On September 22–23, the DOE’s Loan Programs Office (LPO) will help drive the Business Forum at the first-ever Global Clean Energy Action Forum (GCEAF), a joint convening of the 13th Clean Energy Ministerial and the 7th Mission Innovation ministerial, in Pittsburgh.
Through a series of panels, roundtables, and networking opportunities held in GCEAF Business Forum rooms, public and private sector leaders will explore what it will take to achieve commercial liftoff for 12 critical technology sectors, including:
Critical Minerals and Materials
2035 is right around the corner. How do we shrink the time between milestones to unlock the capital to meet our goals?
Accelerating the Commercialization of Technology
GCEAF puts the spotlight on the private sector’s relationship with the federal government at a critical time in the clean energy transition. To combat the climate crisis, the Biden Administration has set targets of carbon-pollution-free power sector by 2035 and net zero emissions economy by no later than 2050. The central challenge in meeting these and other climate goals is deployment not matching the pace of innovation—each critical clean energy sector will need to attract approximately $100 billion to achieve commercial liftoff globally within the next decade.
At $100 billion of capital deployment, technologies have generally demonstrated a level of market adoption and bankability to access the low-cost capital from institutional investors that is required for these sectors to ultimately reach $1 trillion scale. And that is the scale that is needed to reach our nation’s net zero economy goal. Unlocking $100 billion scale for emerging clean energy technologies requires coordinated efforts to address systemic challenges they face - unfamiliarity with the technology; uncoordinated ecosystem players; lack of advanced market commitments; and structural barriers to adoption, including unit economics, supply chains, demand signals, and more.

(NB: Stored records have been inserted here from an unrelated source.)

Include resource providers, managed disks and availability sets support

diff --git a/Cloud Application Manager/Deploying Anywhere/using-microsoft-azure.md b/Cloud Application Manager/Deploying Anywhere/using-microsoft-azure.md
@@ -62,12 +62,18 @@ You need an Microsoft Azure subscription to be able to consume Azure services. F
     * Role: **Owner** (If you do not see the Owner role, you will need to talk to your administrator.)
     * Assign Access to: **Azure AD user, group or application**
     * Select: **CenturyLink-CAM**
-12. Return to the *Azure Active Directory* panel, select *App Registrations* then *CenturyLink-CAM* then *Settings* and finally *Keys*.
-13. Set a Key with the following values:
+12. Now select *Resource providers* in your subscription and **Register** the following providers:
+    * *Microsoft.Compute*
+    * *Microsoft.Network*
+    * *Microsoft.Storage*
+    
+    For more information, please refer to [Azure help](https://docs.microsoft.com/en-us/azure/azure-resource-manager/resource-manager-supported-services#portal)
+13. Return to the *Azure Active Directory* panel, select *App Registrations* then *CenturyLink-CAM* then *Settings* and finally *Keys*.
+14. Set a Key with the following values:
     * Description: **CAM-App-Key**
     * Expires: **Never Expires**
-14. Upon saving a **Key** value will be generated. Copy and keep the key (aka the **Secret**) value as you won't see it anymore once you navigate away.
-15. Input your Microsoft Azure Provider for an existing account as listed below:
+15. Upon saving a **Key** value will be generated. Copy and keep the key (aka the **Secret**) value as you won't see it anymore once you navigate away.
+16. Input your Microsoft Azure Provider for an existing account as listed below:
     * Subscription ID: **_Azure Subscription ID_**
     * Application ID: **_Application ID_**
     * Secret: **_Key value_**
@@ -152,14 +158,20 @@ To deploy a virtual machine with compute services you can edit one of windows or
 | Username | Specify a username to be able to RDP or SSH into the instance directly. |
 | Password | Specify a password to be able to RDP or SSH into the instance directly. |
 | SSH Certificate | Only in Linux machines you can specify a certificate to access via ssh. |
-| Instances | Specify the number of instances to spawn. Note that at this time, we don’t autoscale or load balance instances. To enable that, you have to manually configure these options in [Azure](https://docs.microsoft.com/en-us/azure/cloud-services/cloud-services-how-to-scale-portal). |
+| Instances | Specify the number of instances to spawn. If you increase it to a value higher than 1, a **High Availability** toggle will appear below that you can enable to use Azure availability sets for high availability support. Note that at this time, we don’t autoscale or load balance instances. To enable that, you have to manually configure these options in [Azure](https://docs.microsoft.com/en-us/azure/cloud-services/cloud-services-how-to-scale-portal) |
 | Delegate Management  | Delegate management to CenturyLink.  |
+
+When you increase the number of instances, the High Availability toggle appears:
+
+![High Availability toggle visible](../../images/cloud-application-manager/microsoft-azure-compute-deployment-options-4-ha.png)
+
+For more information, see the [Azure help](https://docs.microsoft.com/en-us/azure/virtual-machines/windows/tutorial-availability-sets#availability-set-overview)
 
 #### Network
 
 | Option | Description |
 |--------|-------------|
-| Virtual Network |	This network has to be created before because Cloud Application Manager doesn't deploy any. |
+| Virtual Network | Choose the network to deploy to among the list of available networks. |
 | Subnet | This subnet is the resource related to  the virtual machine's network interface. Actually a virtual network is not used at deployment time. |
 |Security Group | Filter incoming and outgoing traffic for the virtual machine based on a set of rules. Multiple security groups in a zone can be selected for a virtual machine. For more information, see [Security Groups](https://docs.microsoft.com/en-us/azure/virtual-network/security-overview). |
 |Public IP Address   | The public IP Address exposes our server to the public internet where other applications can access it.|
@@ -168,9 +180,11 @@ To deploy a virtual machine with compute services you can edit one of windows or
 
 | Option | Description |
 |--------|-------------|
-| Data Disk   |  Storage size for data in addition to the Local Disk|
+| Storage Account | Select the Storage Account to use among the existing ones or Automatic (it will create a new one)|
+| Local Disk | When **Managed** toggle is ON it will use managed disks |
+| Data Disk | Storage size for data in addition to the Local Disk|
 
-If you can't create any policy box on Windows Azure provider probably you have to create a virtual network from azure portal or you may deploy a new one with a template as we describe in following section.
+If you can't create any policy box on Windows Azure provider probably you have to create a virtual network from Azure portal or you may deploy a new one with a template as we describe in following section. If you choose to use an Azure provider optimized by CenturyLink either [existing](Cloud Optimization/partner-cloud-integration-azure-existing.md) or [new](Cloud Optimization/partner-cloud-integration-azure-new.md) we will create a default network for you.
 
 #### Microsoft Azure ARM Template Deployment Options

These Business Forums are aimed at generating feedback from the private sector and ensuring that federal investment and capital needs are aligned. Private sector innovation and entrepreneurship are at the heart of American industrial strategy, with government resources and tools creating the enabling environment for scale.
Charting the Path to Commercial Scale
Whether we’re building the strategy for nuclear, hydrogen, direct air capture, or other technologies, there is not a one-size-fits-all framework for successfully bringing them to market. America’s industrial strategy will be guided by innovation, and the onus is on both the private sector and government to collectively chart those unique pathways to commercial scale.
To generate the ideas, partnerships, and momentum that enable the private sector to move at pace, GCEAF Business Forums will facilitate open dialogue between industry, investors, government, and the broader stakeholder ecosystem. These conversations will focus on issues including:
- barriers to commercial scale,
- what it will take for each of the 12 technology sectors to overcome those barriers and achieve $100 billion in capital formation,
- policy actions that are required to enable deployment at scale,
- questions institutional investors need answered (including the form the investments need to take) to unlock trillion-dollar scale investment, and
- the most critical places for government support and facilitation—now and in the future.
LPO is committed to leading these important conversations at GCEAF and beyond, asking how we can make sure the policies and tools available to clean energy industry are aligned to drive a private sector-led, government-enabled approach to commercialization.
Partnering with LPO
With $97 billion in new appropriations provided between the Bipartisan Infrastructure Law and the Inflation Reduction Act, Congress has given DOE a mandate to radically accelerate the commercialization and deployment of technologies critical to the energy transition.
LPO partners with the private sector to accelerate this transition by serving as a bridge to bankability for breakthrough projects and technologies, de-risking them at early stages of commercialization so they can reach full market acceptance.
LPO has already begun working over the past year to foster a private sector-led, government-enabled American approach to commercialization to shape LPO and DOE investment. It has included engaging with leaders in the sectors directly to identify current barriers to commercialization and capital formation, uncertainties facing institutional investment, and ideal areas for the government to facilitate.
The GCEAF Business Forum is another way that LPO is putting this approach to work—and you can help! Check out the schedule and watch the livestream as industry, investors, government, and the broader stakeholder ecosystem discuss what it will take to slash the time to commercialization and deploy critical technologies at scale.
Continuing the Conversation After GCEAF
After GCEAF, LPO will share our takeaways from the 12 Business Forum rooms and integrate this information into continuing conversations with the private sector. The DOE is also working on Demonstration and Deployment Pathways reports for several critical technology sectors to create shared fact bases for industry and government to chart the course to commercialization. Subscribe and stay tuned for future LPO updates.